The NFT rental industry will open up access to individuals who would like to experience a specific NFT which they cannot otherwise afford. This is similar to renting a race car for a day, other than having to pay half a million dollars to get one for yourself.
By enabling NFT lending and borrowing capabilities, owners can put their assets to work. NFTs can be rented in two different ways;
- Collateralized Lending
- Uncollaterized Lending
Owners who want to rent their digital assets out can list them on a marketplace that supports NFT lending and borrowing.
When an interested party comes across the NFT, they can initiate the NFT borrowing process.
Upon initiation, the NFT is deposited into a smart contract. To protect the lender and their asset, the borrower is required to deposit collateral – likely exceeding the value of the NFT.
In addition, the renter will also need to pay a rental fee – to cover the cost of borrowing the NFT.
These terms are formalized in a smart contract, which will include other important details such as rental duration, terms & conditions and required collateral.
After all the agreement, NFT renting has begun.

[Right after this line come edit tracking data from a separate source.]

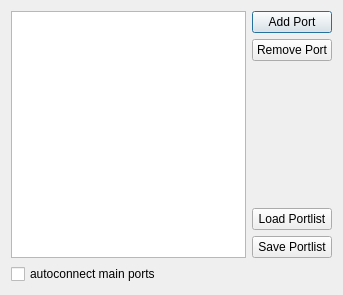
This is port_manager_ui.ui in Vampouille/superboucle as Qt 5 draws it before an edit. The edited form follows.
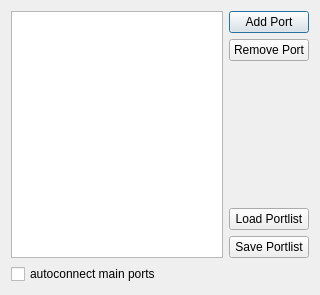
This is the edited form.

Commit message: resized playlist editor dialog, device manager, playlist editor and port manager with the same width

Diff of the .ui file:
```diff
--- a/port_manager_ui.ui
+++ b/port_manager_ui.ui
@@ -6,7 +6,7 @@
    <rect>
     <x>0</x>
     <y>0</y>
-    <width>343</width>
+    <width>320</width>
     <height>295</height>
    </rect>
   </property>
```
The commit also changes 2 other files.
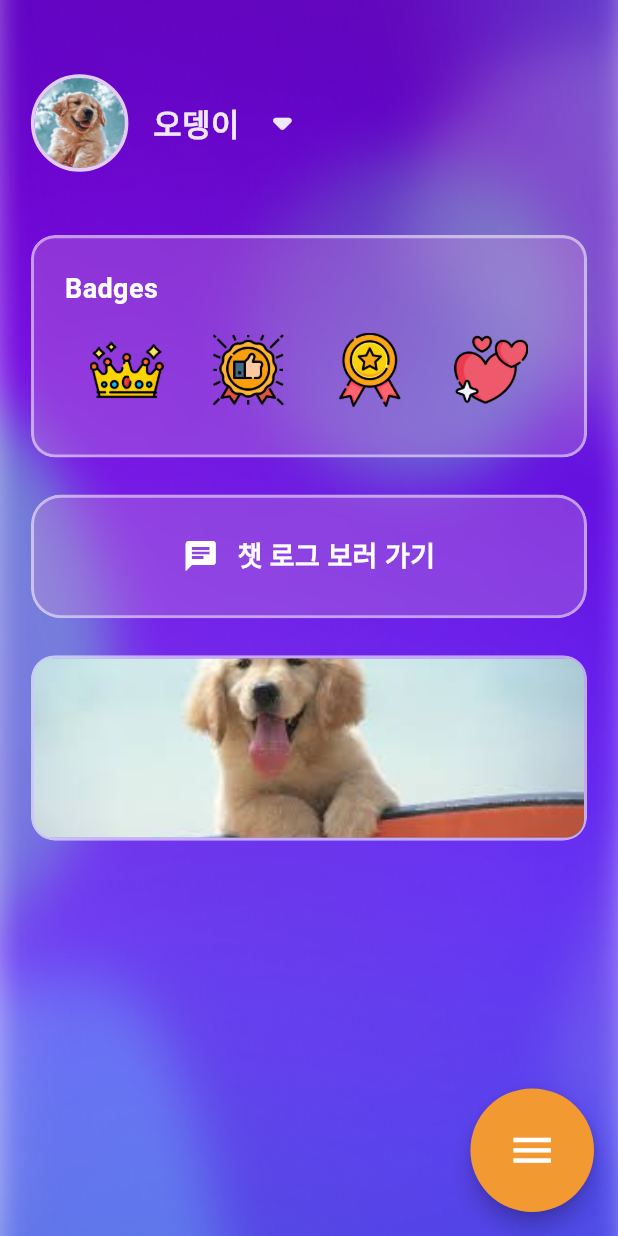
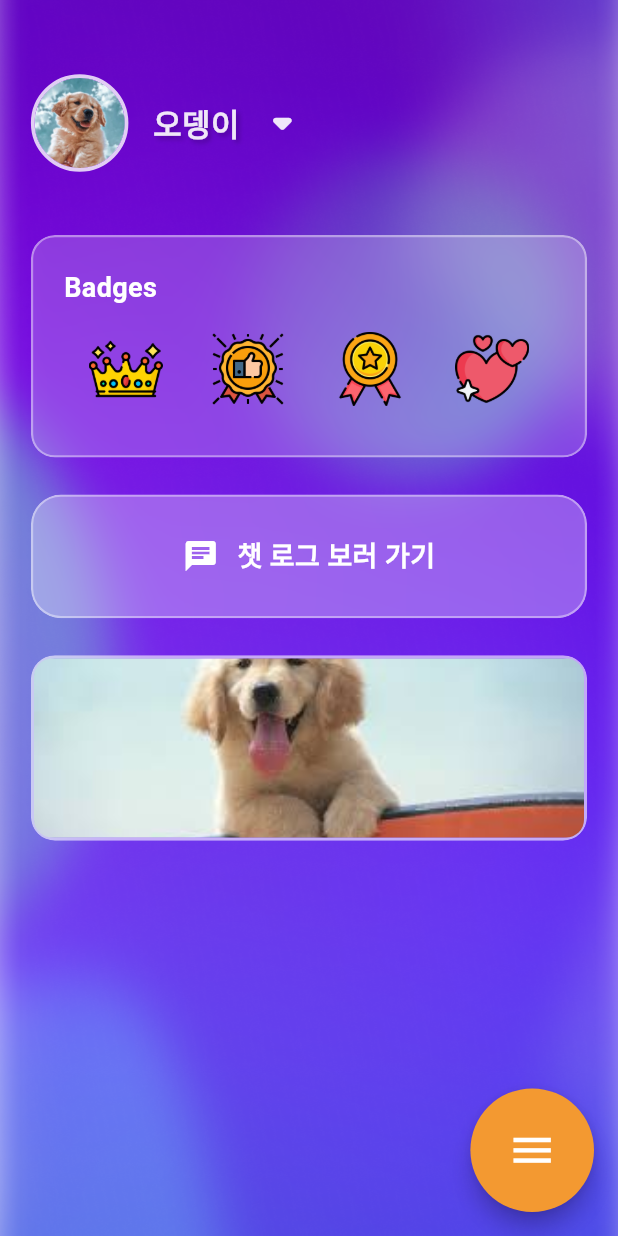
Before and after one commit to ChaenyH/SKT-FlyAI, a Flutter app: the HomeScreen screen opened by its route, scrolled down 576 dp, on a phone screen of 412 x 824 dp. Run offline on Flutter 3.47's test engine with Material 3 defaults, Android fonts, the phone set to English and light mode, and no system bars; our stand-ins replace camera, image_picker, rive.

Commit message:
Design: Modify FontStyle in HomeScreen

```diff
--- a/gr_local/poopy/lib/views/widgets/dog_profile_widget.dart
+++ b/gr_local/poopy/lib/views/widgets/dog_profile_widget.dart
@@ -31,6 +31,13 @@ class DogProfileWidget extends StatelessWidget {
             fontSize: contextWidth * 0.5,
             fontWeight: FontWeight.bold,
             color: Colors.white.withOpacity(0.9),
+            shadows: [
+              Shadow(
+                offset: Offset(2.0, 2.0),
+                blurRadius: 4.0,
+                color: Colors.black.withOpacity(0.25),
+              ),
+            ],
           ),
         ),
         IconButton(
--- a/gr_local/poopy/lib/views/widgets/home_widgets_2.dart
+++ b/gr_local/poopy/lib/views/widgets/home_widgets_2.dart
@@ -17,11 +17,11 @@ class BadgesWidget extends StatelessWidget {
           width: double.infinity,
           height: contextHeight * 1.8,
           decoration: BoxDecoration(
-            color: Color(0xFFCE94D8).withOpacity(0.3),
+            color: Colors.white.withOpacity(0.2),
             borderRadius: BorderRadius.circular(16.0),
             border: Border.all(
-              color: Colors.white.withOpacity(0.5),
-              width: contextWidth * 0.05,
+              color: Colors.white.withOpacity(0.4),
+              width: 1.5,
             ),
           ),
           child: Column(
@@ -106,11 +106,11 @@ class ChatLogWidget extends StatelessWidget {
             width: double.infinity,
             height: contextHeight * 1,
             decoration: BoxDecoration(
-              color: Colors.purple[200]?.withOpacity(0.3),
+              color: Colors.white.withOpacity(0.3),
               borderRadius: BorderRadius.circular(20.0),
               border: Border.all(
-                color: Colors.white.withOpacity(0.5),
-                width: contextWidth * 0.05,
+                color: Colors.white.withOpacity(0.4),
+                width: 1.5,
               ),
             ),
             child: Center(
```
Also changed, not shown: gr_local/poopy/lib/views/widgets/home_widgets_1.dart (+15 -1 lines).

The NFT passes to the borrower, who can then use the asset for the duration of the contract.
When the contract expiration date arrives, the smart contract executes and returns the NFT back to its original owner. The NFT lending process concludes as collateral is released and then returned back to the borrower.
NFT borrowing without the need for collateral begins in much the same way as when collateral is needed.
NFT owners put up their assets on a marketplace that supports NFT rentals, and individuals who come across the asset and are interested can initiate the NFT renting process.
The NFT is then deposited into a smart contract, with the terms of the contract defined between the lender and the borrower.
What makes it different from the collateral version is that in a collateral-less renting arrangement, a wrapped version of the original NFT is minted.
This wrapped NFT carries all of the same characteristics and attributes of the original asset and is, of course, backed by that asset.
Every other thing follows like the first instance and upon the end of the smart contract, the wrapped NFT is returned to the contract after which it becomes burnt.
The major highlight of this method is that the original NFT never gets into the hands of the borrowers.